Assignment: Set the records down again in full, exactly as they are, apart from the images.

# # # # # # #

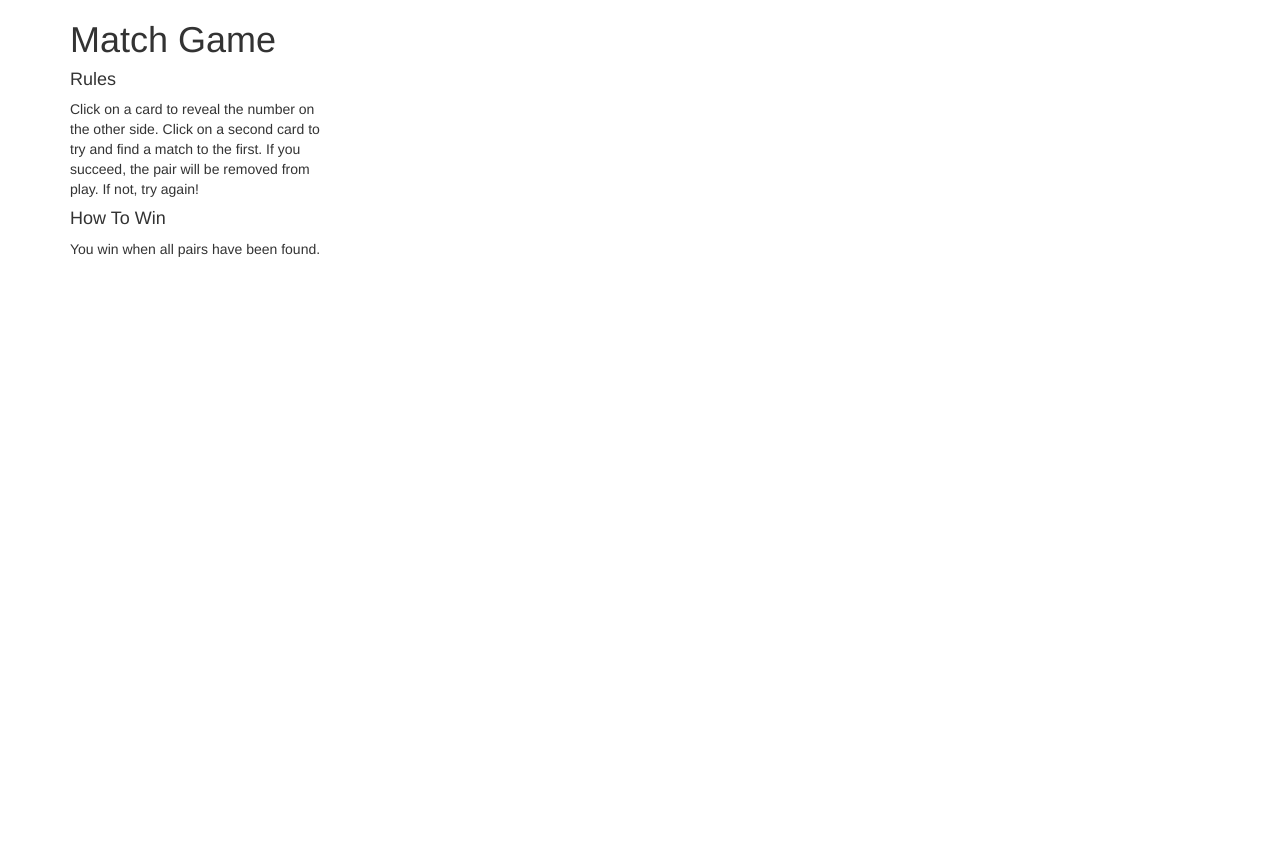
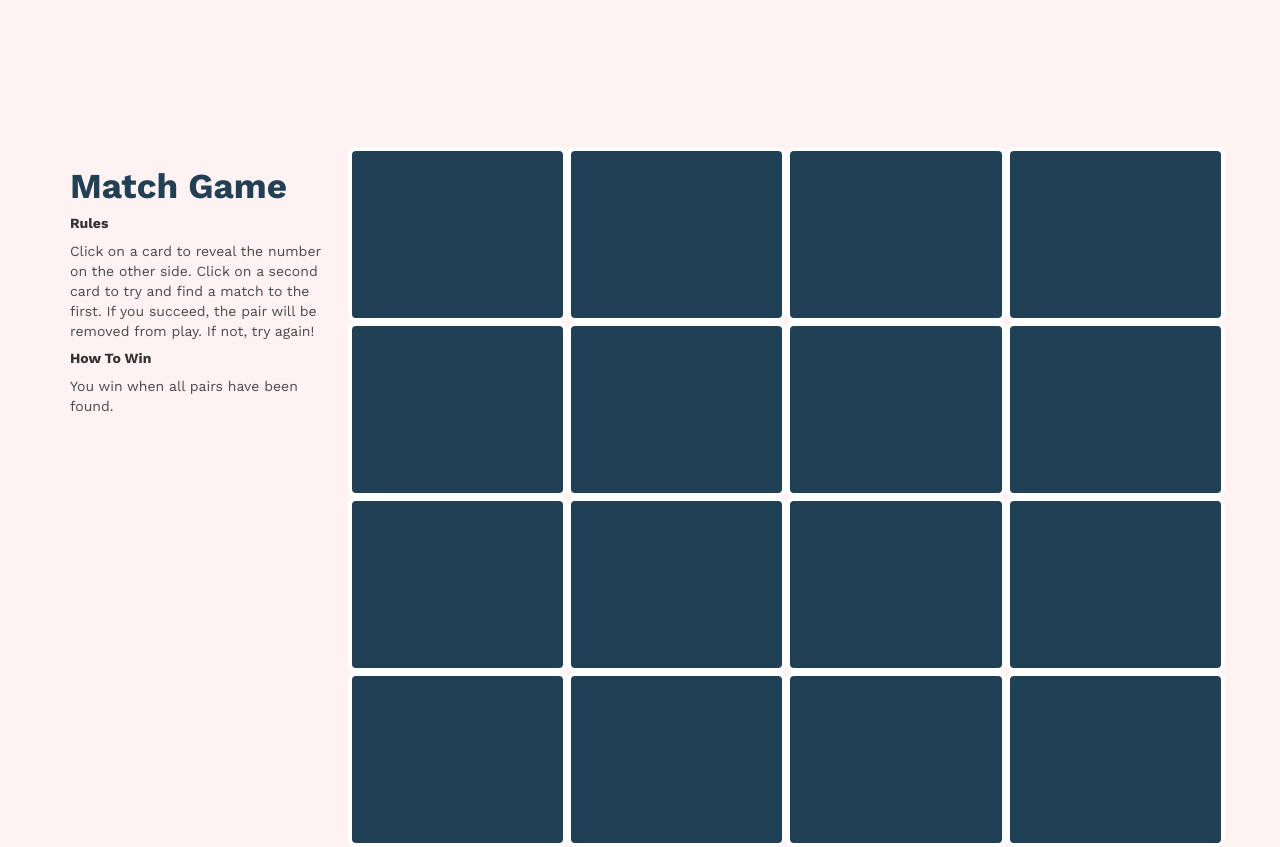
Before and after one commit to AJ-2018/MatchGame, a plain HTML site: page index.html in a window 1280 px wide. Before the commit the page ends 800 px from the top, so only its background shows below. Drawn offline with nearby package versions, Linux system fonts and the light colour scheme.

Commit message:
Add styles to html using css

```diff
--- a/index.html
+++ b/index.html
@@ -2,8 +2,11 @@
 <html>
 <head>
   <title>Match Game</title>
+  <link rel="stylesheet" href="./resources/css/reset.css" type="text/css">
   <link rel="icon" href="./favicon.png" type="image/x-icon">
   <link rel="stylesheet" href="https://maxcdn.bootstrapcdn.com/bootstrap/3.3.7/css/bootstrap.min.css" integrity="sha384-BVYiiSIFeK1dGmJRAkycuHAHRg32OmUcww7on3RYdg4Va+PmSTsz/K68vbdEjh4u" crossorigin="anonymous">
+  <link rel="stylesheet" href="https://fonts.googleapis.com/css?family=Work+Sans:400,700,900">
+  <link rel="stylesheet" href="./resources/css/style.css" type="text/css">
 </head>
 <body>
   <div class="container">
@@ -18,6 +21,7 @@
       <div class="col-xs-12 col-md-9" id="game">
         <div class="row">
           <div class="col-xs-3 card">
+
           </div>
           <div class="col-xs-3 card">
           </div>
--- /dev/null
+++ b/resources/css/reset.css
@@ -0,0 +1,48 @@
+/* http://meyerweb.com/eric/tools/css/reset/
+   v2.0 | 20110126
+   License: none (public domain)
+*/
+
+html, body, div, span, applet, object, iframe,
+h1, h2, h3, h4, h5, h6, p, blockquote, pre,
+a, abbr, acronym, address, big, cite, code,
+del, dfn, em, img, ins, kbd, q, s, samp,
+small, strike, strong, sub, sup, tt, var,
+b, u, i, center,
+dl, dt, dd, ol, ul, li,
+fieldset, form, label, legend,
+table, caption, tbody, tfoot, thead, tr, th, td,
+article, aside, canvas, details, embed,
+figure, figcaption, footer, header, hgroup,
+menu, nav, output, ruby, section, summary,
+time, mark, audio, video {
+	margin: 0;
+	padding: 0;
+	border: 0;
+	font-size: 100%;
+	font: inherit;
+	vertical-align: baseline;
+}
+/* HTML5 display-role reset for older browsers */
+article, aside, details, figcaption, figure,
+footer, header, hgroup, menu, nav, section {
+	display: block;
+}
+body {
+	line-height: 1;
+}
+ol, ul {
+	list-style: none;
+}
+blockquote, q {
+	quotes: none;
+}
+blockquote:before, blockquote:after,
+q:before, q:after {
+	content: '';
+	content: none;
+}
+table {
+	border-collapse: collapse;
+	border-spacing: 0;
+}
--- /dev/null
+++ b/resources/css/style.css
@@ -0,0 +1,46 @@
+/*  Universal Styles */
+
+html,
+  body{
+    font-family: "Work Sans", sans-serif;
+    font-size: 14px;
+    background-color: rgb(255, 242, 242);
+    margin-top: 5.25rem;
+  }
+
+
+/* Game instructions */
+h1{
+  font-weight: bold;
+  font-size: 2.5rem;
+  color: rgb(32, 64, 86);
+}
+
+h4{
+  font-weight: bold;
+  font-size: 1rem;
+}
+
+p{
+  color: rgb(74, 74, 74);
+}
+
+
+/* Cards section */
+
+.card{
+  background-color: rgb(32, 64, 86);
+  height: 12.5rem;
+  border: 4px solid #ffffff;
+  border-radius: 8px;
+  display: flex;
+  justify-content: center;
+  align-items: center;
+  cursor: pointer;
+}
+
+.card span{
+  font-weight: 900;
+  font-size: 7rem;
+  color: rgb(255, 255, 255);
+}
```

# # # # # # #

Result:
Before and after one commit to AJ-2018/MatchGame, a plain HTML site: page index.html in a window 1280 px wide. Before the commit the page ends 800 px from the top, so only its background shows below. Drawn offline with nearby package versions, Linux system fonts and the light colour scheme.

Commit message:
Add styles to html using css

```diff
--- a/index.html
+++ b/index.html
@@ -2,8 +2,11 @@
 <html>
 <head>
   <title>Match Game</title>
+  <link rel="stylesheet" href="./resources/css/reset.css" type="text/css">
   <link rel="icon" href="./favicon.png" type="image/x-icon">
   <link rel="stylesheet" href="https://maxcdn.bootstrapcdn.com/bootstrap/3.3.7/css/bootstrap.min.css" integrity="sha384-BVYiiSIFeK1dGmJRAkycuHAHRg32OmUcww7on3RYdg4Va+PmSTsz/K68vbdEjh4u" crossorigin="anonymous">
+  <link rel="stylesheet" href="https://fonts.googleapis.com/css?family=Work+Sans:400,700,900">
+  <link rel="stylesheet" href="./resources/css/style.css" type="text/css">
 </head>
 <body>
   <div class="container">
@@ -18,6 +21,7 @@
       <div class="col-xs-12 col-md-9" id="game">
         <div class="row">
           <div class="col-xs-3 card">
+
           </div>
           <div class="col-xs-3 card">
           </div>
--- /dev/null
+++ b/resources/css/reset.css
@@ -0,0 +1,48 @@
+/* http://meyerweb.com/eric/tools/css/reset/
+   v2.0 | 20110126
+   License: none (public domain)
+*/
+
+html, body, div, span, applet, object, iframe,
+h1, h2, h3, h4, h5, h6, p, blockquote, pre,
+a, abbr, acronym, address, big, cite, code,
+del, dfn, em, img, ins, kbd, q, s, samp,
+small, strike, strong, sub, sup, tt, var,
+b, u, i, center,
+dl, dt, dd, ol, ul, li,
+fieldset, form, label, legend,
+table, caption, tbody, tfoot, thead, tr, th, td,
+article, aside, canvas, details, embed,
+figure, figcaption, footer, header, hgroup,
+menu, nav, output, ruby, section, summary,
+time, mark, audio, video {
+	margin: 0;
+	padding: 0;
+	border: 0;
+	font-size: 100%;
+	font: inherit;
+	vertical-align: baseline;
+}
+/* HTML5 display-role reset for older browsers */
+article, aside, details, figcaption, figure,
+footer, header, hgroup, menu, nav, section {
+	display: block;
+}
+body {
+	line-height: 1;
+}
+ol, ul {
+	list-style: none;
+}
+blockquote, q {
+	quotes: none;
+}
+blockquote:before, blockquote:after,
+q:before, q:after {
+	content: '';
+	content: none;
+}
+table {
+	border-collapse: collapse;
+	border-spacing: 0;
+}
--- /dev/null
+++ b/resources/css/style.css
@@ -0,0 +1,46 @@
+/*  Universal Styles */
+
+html,
+  body{
+    font-family: "Work Sans", sans-serif;
+    font-size: 14px;
+    background-color: rgb(255, 242, 242);
+    margin-top: 5.25rem;
+  }
+
+
+/* Game instructions */
+h1{
+  font-weight: bold;
+  font-size: 2.5rem;
+  color: rgb(32, 64, 86);
+}
+
+h4{
+  font-weight: bold;
+  font-size: 1rem;
+}
+
+p{
+  color: rgb(74, 74, 74);
+}
+
+
+/* Cards section */
+
+.card{
+  background-color: rgb(32, 64, 86);
+  height: 12.5rem;
+  border: 4px solid #ffffff;
+  border-radius: 8px;
+  display: flex;
+  justify-content: center;
+  align-items: center;
+  cursor: pointer;
+}
+
+.card span{
+  font-weight: 900;
+  font-size: 7rem;
+  color: rgb(255, 255, 255);
+}
```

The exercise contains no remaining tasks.